- 2016 Elections
- 2016 Lunch Debates
- Special Reports
- Maps & Data
- Dear Abby
- Games & Puzzles
- Events & Exhibits
- Food & Drink
- Arts & Music
- Movies & TV
New London — Hundreds of freshmen from Connecticut College fanned out across the city Saturday to give back to the community that will be their home for the next four years.
Mayor Daryl Justin Finizio, who visited the school to welcome the group before they set out, said he hoped the community service day during freshman orientation would be the start of an enduring partnership between the Class of 2017 and the city.
“Between the Coast Guard Academy and Connecticut College, we have two standing armies on the north side of New London,” he said. “Their participation in the civic and cultural life here can have a tremendous impact on the lives of New Londoners.”
Finizio told the students that New London will be an amazing place for them to learn because it is home to so many people of diverse backgrounds, but he said the city faces challenges and is economically depressed.
“Today alone will make the city shine, and we appreciate it,” he said. “But don’t allow your life to be on the hill. Come down. You can make a difference.”
More than 400 freshmen, along with a group of transfer students and upperclassmen who were helping supervise the trip, were split up among about 10 sites in the city to help with various projects. This is the second year that community service has been incorporated into orientation.
“This immerses you in the New London community right away when you get on campus,” said Jared Parlin, a freshman from Allentown, Pa. “And it creates a better bond between the college and the community.”
The students helped clean up Ocean Beach and Riverside Park. They spruced up community gardens and volunteered at the Homeless Hospitality Center, Gemma E. Moran United Way/Labor Food Center and local schools.
At the garden for FRESH, a nonprofit group dedicated to building a local food system, students painted picnic tables, cleaned and planted seeds. Several students spent the morning clearing an overgrown pathway so mulch could be laid down.
“This shows where the college’s priorities lie. They want us to give back and be a part of the community,” said Roberto Gochicoa, of Detroit, one of the freshmen working on the path.
“This is only our second day,” said Melissa Ferrie, a freshman from St. Louis. “This is going to be a big part of our education so we can be good citizens, wherever we’re living.”
“We shouldn’t be insular,” added Randsel Brannum, a freshman from New York City.
Arthur Lerner, founder and director of FRESH, said he appreciated the help because it can be tricky to find time to get all of the hard labor done while focusing on the group’s educational endeavors.
The college’s mission is to educate students to put the liberal arts into action as citizens in a global society, said Tracee Reiser, the college’s associate dean for community learning. Reiser said it was important to welcome the students both to Connecticut College and to New London.

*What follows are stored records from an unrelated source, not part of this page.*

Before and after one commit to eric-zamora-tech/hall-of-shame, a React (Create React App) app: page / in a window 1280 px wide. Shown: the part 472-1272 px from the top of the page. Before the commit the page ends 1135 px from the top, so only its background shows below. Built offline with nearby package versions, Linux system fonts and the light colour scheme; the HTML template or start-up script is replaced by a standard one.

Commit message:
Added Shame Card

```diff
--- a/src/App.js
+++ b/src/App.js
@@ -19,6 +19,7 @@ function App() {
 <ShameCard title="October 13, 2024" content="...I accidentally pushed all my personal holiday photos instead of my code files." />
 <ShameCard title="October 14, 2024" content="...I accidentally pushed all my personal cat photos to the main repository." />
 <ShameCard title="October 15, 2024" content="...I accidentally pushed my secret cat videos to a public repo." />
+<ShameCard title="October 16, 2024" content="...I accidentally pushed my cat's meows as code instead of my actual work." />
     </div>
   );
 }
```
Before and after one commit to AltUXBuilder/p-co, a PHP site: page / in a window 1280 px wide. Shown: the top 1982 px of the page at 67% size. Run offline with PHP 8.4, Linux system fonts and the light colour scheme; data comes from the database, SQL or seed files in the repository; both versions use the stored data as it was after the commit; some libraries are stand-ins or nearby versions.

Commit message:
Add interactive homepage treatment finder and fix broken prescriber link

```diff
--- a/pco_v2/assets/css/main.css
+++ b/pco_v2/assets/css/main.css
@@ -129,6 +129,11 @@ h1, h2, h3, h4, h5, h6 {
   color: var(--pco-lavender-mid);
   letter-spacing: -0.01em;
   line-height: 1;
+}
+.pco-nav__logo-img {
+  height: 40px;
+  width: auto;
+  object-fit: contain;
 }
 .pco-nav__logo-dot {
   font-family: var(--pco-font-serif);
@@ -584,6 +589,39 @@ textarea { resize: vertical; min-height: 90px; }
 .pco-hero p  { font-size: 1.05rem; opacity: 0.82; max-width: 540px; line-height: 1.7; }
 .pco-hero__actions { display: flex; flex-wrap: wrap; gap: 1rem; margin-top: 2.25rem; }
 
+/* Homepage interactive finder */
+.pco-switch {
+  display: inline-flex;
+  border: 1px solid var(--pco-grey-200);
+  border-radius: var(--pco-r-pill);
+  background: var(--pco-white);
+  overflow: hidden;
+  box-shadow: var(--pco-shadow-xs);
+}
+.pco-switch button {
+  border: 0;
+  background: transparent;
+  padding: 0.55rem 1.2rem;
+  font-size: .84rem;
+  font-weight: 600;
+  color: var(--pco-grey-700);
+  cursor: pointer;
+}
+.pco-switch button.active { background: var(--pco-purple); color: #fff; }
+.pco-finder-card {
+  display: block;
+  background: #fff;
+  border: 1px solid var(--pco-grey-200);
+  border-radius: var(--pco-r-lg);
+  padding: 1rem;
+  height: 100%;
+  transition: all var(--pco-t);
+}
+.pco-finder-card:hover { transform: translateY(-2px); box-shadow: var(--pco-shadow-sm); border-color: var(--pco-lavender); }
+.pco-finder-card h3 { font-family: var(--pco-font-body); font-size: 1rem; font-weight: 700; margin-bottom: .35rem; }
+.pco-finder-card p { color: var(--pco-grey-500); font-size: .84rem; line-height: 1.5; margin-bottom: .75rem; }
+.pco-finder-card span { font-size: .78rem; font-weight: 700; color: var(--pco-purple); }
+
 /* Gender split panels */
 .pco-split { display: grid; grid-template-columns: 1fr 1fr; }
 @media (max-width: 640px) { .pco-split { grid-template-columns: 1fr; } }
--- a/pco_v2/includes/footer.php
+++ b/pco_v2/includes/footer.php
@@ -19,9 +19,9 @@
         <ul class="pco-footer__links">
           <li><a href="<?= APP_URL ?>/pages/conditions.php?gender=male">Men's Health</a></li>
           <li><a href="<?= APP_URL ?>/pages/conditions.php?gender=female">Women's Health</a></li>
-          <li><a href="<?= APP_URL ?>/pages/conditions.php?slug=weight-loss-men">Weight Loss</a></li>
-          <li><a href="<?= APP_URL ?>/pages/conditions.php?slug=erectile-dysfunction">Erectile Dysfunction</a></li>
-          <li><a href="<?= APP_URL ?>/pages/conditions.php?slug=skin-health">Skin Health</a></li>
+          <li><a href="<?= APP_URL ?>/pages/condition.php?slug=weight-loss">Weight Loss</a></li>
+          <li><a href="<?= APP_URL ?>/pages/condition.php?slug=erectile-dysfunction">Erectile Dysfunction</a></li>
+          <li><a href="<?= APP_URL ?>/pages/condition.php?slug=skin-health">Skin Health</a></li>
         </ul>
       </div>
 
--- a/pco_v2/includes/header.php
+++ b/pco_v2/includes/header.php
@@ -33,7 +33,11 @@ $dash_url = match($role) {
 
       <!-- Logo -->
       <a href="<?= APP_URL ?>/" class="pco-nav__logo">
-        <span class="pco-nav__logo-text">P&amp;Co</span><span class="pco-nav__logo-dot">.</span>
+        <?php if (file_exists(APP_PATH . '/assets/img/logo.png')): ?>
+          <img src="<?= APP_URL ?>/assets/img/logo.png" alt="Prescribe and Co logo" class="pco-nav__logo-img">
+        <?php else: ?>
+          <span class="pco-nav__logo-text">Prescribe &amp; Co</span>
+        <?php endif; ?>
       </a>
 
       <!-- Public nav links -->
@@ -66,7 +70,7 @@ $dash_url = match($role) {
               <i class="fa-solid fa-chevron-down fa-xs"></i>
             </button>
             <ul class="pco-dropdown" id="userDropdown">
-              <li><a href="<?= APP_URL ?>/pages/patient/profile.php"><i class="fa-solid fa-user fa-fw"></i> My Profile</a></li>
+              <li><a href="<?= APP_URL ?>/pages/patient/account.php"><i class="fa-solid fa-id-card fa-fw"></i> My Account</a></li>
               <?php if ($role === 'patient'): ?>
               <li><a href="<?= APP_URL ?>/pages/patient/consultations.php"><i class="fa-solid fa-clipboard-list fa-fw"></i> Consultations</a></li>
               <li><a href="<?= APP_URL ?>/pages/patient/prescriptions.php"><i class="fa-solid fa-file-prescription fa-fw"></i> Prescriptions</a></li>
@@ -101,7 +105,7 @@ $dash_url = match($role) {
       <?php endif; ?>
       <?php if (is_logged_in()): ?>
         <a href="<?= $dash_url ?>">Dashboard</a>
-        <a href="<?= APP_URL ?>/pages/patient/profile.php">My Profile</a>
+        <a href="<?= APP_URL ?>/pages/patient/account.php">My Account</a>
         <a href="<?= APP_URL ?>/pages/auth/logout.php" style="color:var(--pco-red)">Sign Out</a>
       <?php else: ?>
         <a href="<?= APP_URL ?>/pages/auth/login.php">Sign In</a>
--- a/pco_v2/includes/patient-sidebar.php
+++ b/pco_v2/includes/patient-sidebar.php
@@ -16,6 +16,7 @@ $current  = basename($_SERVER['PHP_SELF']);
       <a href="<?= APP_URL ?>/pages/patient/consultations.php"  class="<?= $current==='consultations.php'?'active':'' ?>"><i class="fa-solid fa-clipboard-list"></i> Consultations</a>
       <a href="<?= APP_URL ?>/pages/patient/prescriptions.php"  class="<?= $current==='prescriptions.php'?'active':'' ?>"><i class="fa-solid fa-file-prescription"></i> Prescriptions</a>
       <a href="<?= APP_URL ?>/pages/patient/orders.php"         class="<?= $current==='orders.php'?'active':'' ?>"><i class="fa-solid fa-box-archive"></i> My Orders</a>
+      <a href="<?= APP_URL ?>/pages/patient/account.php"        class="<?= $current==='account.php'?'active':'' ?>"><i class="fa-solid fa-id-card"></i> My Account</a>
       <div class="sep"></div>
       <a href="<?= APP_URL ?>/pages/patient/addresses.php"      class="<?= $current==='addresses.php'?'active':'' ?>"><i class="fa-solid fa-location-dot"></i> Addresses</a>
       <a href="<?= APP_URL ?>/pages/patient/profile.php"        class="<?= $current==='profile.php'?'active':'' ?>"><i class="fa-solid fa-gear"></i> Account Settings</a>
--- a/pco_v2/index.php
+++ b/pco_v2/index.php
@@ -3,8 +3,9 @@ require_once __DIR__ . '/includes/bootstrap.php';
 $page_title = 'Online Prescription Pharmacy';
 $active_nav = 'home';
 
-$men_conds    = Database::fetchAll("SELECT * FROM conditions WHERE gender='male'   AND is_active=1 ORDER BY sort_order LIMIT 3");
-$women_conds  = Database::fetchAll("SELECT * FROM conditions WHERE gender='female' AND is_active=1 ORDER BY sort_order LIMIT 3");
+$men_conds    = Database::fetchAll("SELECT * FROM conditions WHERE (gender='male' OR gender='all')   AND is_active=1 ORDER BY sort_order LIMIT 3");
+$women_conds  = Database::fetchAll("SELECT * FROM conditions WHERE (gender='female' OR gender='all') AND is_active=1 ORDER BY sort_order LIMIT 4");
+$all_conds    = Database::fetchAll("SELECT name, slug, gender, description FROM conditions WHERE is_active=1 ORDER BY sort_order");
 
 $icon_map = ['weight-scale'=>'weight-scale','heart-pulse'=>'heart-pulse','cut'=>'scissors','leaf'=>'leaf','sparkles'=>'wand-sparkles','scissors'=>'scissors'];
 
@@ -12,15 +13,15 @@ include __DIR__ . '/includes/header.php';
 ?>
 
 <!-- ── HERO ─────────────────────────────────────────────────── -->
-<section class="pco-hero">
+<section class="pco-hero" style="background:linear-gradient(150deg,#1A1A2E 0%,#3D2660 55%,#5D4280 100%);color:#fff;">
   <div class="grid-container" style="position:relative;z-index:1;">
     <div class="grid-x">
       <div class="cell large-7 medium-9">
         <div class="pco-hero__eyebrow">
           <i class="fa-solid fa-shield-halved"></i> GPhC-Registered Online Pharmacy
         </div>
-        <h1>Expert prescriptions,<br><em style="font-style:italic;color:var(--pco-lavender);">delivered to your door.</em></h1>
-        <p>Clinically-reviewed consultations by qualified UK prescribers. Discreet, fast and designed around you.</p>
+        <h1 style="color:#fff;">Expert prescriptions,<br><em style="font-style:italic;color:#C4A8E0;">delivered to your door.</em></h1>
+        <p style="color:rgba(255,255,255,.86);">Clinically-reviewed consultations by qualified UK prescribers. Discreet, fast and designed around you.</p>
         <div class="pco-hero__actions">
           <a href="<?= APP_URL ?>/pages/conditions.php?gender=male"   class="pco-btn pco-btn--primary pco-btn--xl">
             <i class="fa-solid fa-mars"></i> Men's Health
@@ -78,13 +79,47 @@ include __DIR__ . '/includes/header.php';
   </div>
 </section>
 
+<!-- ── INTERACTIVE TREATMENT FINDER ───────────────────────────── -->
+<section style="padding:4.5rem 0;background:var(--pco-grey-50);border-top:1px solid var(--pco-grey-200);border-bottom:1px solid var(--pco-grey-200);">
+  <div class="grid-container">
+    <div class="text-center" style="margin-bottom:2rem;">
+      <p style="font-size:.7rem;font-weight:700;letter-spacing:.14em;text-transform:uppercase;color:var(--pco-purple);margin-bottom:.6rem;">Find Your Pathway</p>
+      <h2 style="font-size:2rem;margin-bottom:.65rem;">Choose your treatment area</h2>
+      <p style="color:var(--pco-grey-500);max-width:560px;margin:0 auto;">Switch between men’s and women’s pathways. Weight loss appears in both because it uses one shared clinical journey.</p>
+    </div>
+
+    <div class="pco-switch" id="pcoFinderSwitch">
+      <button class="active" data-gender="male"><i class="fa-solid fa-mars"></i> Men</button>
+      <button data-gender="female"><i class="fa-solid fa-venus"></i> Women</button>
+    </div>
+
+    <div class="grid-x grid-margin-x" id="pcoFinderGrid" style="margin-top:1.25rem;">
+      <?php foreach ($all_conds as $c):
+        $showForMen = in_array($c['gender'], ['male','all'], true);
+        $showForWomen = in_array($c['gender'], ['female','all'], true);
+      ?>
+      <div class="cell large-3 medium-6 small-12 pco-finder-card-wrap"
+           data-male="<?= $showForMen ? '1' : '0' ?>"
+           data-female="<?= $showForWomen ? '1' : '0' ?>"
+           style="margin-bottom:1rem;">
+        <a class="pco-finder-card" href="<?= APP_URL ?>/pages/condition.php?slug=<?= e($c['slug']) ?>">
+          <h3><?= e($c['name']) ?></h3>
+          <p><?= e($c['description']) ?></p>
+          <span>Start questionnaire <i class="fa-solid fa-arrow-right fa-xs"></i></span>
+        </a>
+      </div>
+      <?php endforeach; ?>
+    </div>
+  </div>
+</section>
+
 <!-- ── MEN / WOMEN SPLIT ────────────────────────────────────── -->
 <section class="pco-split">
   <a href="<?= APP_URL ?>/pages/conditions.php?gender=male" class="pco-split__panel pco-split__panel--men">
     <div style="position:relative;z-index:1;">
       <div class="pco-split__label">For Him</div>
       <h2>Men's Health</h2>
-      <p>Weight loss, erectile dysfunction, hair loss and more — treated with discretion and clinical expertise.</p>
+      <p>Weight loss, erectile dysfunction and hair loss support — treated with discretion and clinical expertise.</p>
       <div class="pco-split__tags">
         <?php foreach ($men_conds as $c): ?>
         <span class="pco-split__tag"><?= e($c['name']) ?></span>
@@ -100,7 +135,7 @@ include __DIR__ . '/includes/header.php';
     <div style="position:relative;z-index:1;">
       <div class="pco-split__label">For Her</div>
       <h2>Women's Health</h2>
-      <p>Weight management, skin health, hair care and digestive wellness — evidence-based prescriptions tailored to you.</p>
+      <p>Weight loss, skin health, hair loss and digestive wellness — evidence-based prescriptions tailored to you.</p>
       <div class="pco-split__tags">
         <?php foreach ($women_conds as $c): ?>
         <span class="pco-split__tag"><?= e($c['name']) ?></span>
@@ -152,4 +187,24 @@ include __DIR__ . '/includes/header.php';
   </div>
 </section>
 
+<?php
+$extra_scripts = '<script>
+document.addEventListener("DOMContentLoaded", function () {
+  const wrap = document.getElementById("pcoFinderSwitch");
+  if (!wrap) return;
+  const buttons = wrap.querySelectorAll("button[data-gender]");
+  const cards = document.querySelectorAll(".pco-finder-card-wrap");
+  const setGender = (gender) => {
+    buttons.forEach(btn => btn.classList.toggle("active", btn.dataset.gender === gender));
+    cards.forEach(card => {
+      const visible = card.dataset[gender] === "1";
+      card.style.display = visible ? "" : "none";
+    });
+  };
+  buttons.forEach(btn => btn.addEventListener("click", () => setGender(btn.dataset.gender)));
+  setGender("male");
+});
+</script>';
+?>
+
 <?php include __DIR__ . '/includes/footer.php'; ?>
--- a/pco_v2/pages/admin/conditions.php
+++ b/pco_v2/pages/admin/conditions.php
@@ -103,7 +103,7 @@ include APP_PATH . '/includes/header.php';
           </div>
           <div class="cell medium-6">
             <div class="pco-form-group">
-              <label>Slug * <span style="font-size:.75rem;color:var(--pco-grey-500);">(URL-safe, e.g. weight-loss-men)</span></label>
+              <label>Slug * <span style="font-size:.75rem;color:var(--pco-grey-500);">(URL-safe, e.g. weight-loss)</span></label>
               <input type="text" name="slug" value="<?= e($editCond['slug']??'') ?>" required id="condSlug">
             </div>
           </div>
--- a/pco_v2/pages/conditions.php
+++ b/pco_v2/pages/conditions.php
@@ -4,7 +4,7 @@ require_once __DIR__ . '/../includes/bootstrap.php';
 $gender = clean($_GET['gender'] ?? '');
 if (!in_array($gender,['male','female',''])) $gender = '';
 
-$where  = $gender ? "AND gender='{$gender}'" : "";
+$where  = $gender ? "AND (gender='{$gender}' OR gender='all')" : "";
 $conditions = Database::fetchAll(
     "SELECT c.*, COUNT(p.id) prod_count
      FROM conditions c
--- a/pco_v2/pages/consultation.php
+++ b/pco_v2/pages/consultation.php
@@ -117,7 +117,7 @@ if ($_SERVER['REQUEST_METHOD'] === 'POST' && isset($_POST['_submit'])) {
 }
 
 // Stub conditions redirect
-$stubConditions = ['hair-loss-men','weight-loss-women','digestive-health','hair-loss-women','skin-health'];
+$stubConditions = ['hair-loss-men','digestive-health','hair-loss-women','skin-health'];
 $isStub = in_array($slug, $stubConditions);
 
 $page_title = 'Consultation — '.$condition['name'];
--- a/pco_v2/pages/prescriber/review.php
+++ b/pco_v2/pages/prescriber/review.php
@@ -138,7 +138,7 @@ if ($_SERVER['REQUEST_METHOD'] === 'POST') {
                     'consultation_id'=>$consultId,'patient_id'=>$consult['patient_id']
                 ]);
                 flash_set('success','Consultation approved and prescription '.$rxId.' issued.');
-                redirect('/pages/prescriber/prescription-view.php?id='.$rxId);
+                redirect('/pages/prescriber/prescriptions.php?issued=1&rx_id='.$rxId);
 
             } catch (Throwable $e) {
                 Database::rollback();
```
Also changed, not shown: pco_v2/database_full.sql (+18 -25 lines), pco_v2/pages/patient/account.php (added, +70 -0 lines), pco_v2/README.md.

“We feel very strongly that an essential part of their education is to become engaged in communities and develop their civic abilities,” she said. “We want them to study and understand the challenges communities face and work with others to address them.”
The college does not require students to perform community service, but some professors do as part of their coursework. Reiser, who is from New London, said the college has many community partners in the city and will offer the students opportunities to continue volunteering after the orientation.
Like many of her classmates, Katherine Melvin, a freshman from Carlisle, Mass., said she volunteered in her hometown throughout high school.
“It’s a great way to give back,” she said. “We’re in a new community now, so we should give back here, too.”